**** The information written here is not legal advice and the author of this blog is not your lawyer. These posts merely contain ideas to help you plan and organize your legal research and identify potentially helpful sources of law. ****
It does cost money to file a case in court though it does not cost money to file a response to a case whether it is a criminal case or a civil case. When someone comes in to file a case, the court clerk’s office charges a fee just for filing the initial document. Then there is a fee from either the court or the sheriff’s office for delivering a copy of the initial document to the opponent. After the first document in a case, each party in a case has to pay the costs of photocopying and mailing his documents to both the court and the opponent.
Then there are various kinds of costs associated with collecting and presenting evidence: Witnesses have to be paid. Scientists who analyze evidence get paid. Photographs and videotapes cost money to produce. Depositions, which are interviews with witnesses or opponents, have to be transcribed by a court reporter who has to be paid. Copies of pages from medical records can get pricey. The expenses go on and on, at least for people representing themselves or hiring private attorneys.

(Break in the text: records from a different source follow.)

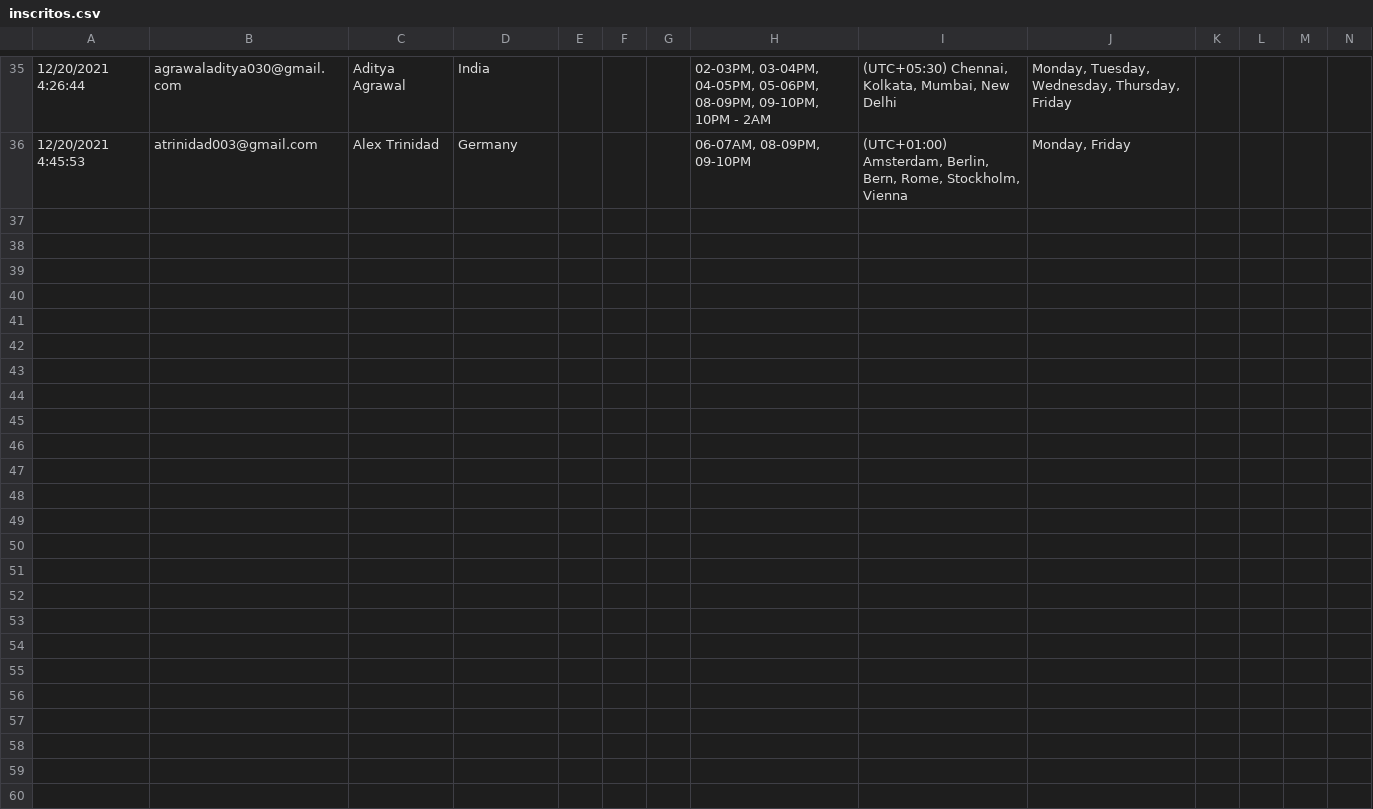
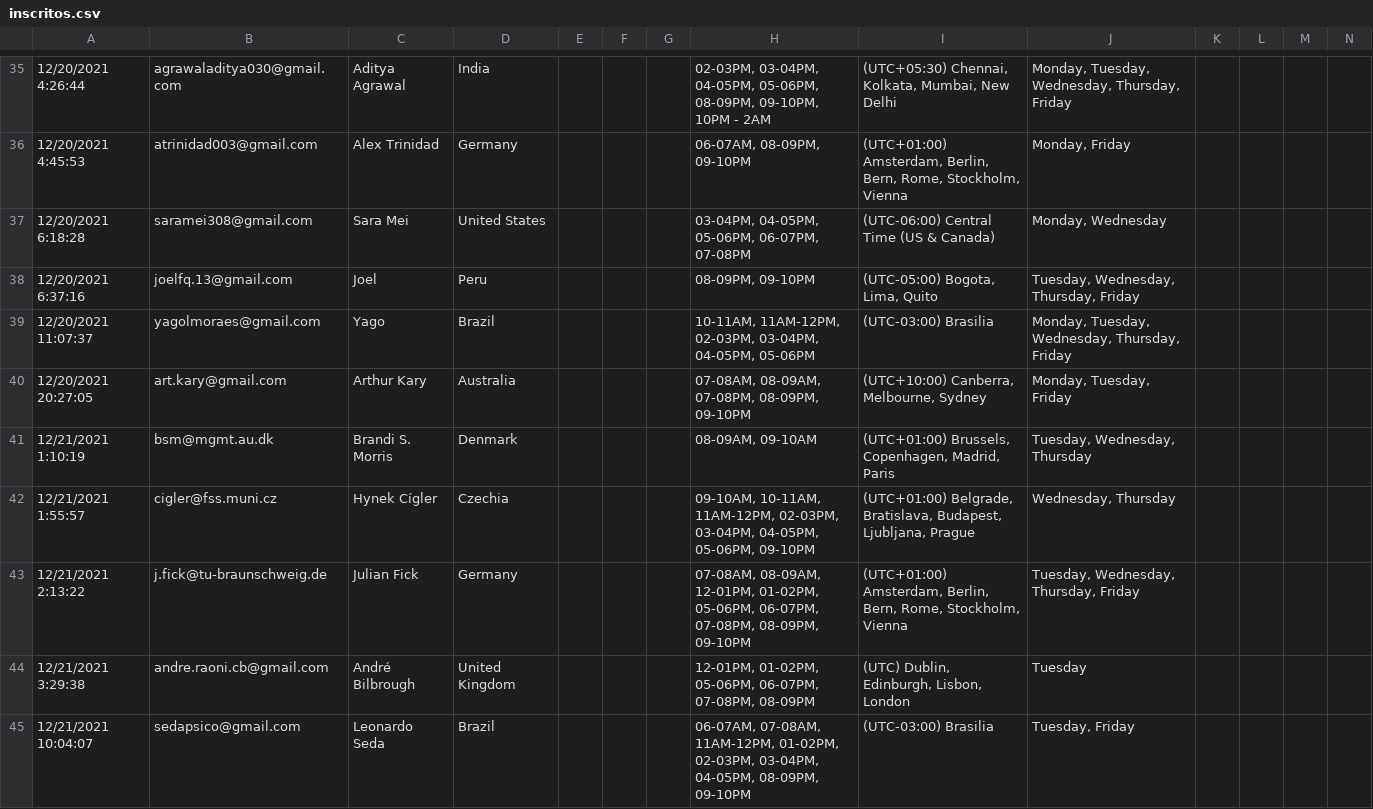
Before and after one commit to marwincarmo/measurement-study-group, a CSV file: inscritos.csv, drawn as a sheet; only a part is shown, gaps mark what is left out; rows hold the shown columns only; the diff covers the shown part only; the diff names each change by its address in the sheet, - before the commit and + after, or states it on an @@ line.

```diff
--- a/inscritos.csv
+++ b/inscritos.csv
+row 37: 12/20/2021 6:18:28 | saramei308@gmail.com | Sara Mei | United States |  |  |  | 03-04PM, 04-05PM, 05-06PM, 06-07PM, 07-08PM | (UTC-06:00) Central Time (US & Canada) | Monday, Wednesday
+row 38: 12/20/2021 6:37:16 | joelfq.13@gmail.com | Joel | Peru |  |  |  | 08-09PM, 09-10PM | (UTC-05:00) Bogota, Lima, Quito | Tuesday, Wednesday, Thursday, Friday
+row 39: 12/20/2021 11:07:37 | yagolmoraes@gmail.com | Yago | Brazil |  |  |  | 10-11AM, 11AM-12PM, 02-03PM, 03-04PM, 04-05PM, 05-06PM | (UTC-03:00) Brasilia | Monday, Tuesday, Wednesday, Thursday, Friday
+row 40: 12/20/2021 20:27:05 | art.kary@gmail.com | Arthur Kary | Australia |  |  |  | 07-08AM, 08-09AM, 07-08PM, 08-09PM, 09-10PM | (UTC+10:00) Canberra, Melbourne, Sydney | Monday, Tuesday, Friday
+row 41: 12/21/2021 1:10:19 | bsm@mgmt.au.dk | Brandi S. Morris | Denmark |  |  |  | 08-09AM, 09-10AM | (UTC+01:00) Brussels, Copenhagen, Madrid, Paris | Tuesday, Wednesday, Thursday
+row 42: 12/21/2021 1:55:57 | cigler@fss.muni.cz | Hynek Cígler | Czechia |  |  |  | 09-10AM, 10-11AM, 11AM-12PM, 02-03PM, 03-04PM, 04-05PM, 05-06PM, 09-10PM | (UTC+01:00) Belgrade, Bratislava, Budapest, Ljubljana, Prague | Wednesday, Thursday
+row 43: 12/21/2021 2:13:22 | j.fick@tu-braunschweig.de | Julian Fick | Germany |  |  |  | 07-08AM, 08-09AM, 12-01PM, 01-02PM, 05-06PM, 06-07PM, 07-08PM, 08-09PM, 09-10PM | (UTC+01:00) Amsterdam, Berlin, Bern, Rome, Stockholm, Vienna | Tuesday, Wednesday, Thursday, Friday
+row 44: 12/21/2021 3:29:38 | andre.raoni.cb@gmail.com | André Bilbrough | United Kingdom |  |  |  | 12-01PM, 01-02PM, 05-06PM, 06-07PM, 07-08PM, 08-09PM | (UTC) Dublin, Edinburgh, Lisbon, London | Tuesday
+row 45: 12/21/2021 10:04:07 | sedapsico@gmail.com | Leonardo Seda | Brazil |  |  |  | 06-07AM, 07-08AM, 11AM-12PM, 01-02PM, 02-03PM, 03-04PM, 04-05PM, 08-09PM, 09-10PM | (UTC-03:00) Brasilia | Tuesday, Friday
```
Also changed, not shown: 8 added rows elsewhere in this file, 1 other file.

Litigants represented by legal aid offices, public defenders, or court-appointed attorneys do not have to pay these costs; the law offices will pay for everything. Litigants who do represent themselves in court can at least get the court’s fees waived if the court deems them to be in forma pauperis, in the form of a pauper, without the financial ability to pay the court’s costs. The courts require people seeking in forma pauperis status to file a motion declaring and demonstrating their poverty. Nearly every court clerk’s office and Web site has a fill-in the blank form to use for that procedure in their court. There is also a standard form for claiming in forma pauperis status included in virtually every publication containing the court’s rules. [i]
[i] Federal court forms for in forma pauperis motions are at http://www.uscourts.gov/uscourts/FormsAndFees/Forms/AO240.pdf. If that particular form doesn’t show up, go to the main forms page for the federal courts. http://www.uscourts.gov/FormsAndFees.aspx State courts’ Web sites can be reached from http://www.ncsconline.org/D_KIS/index.html.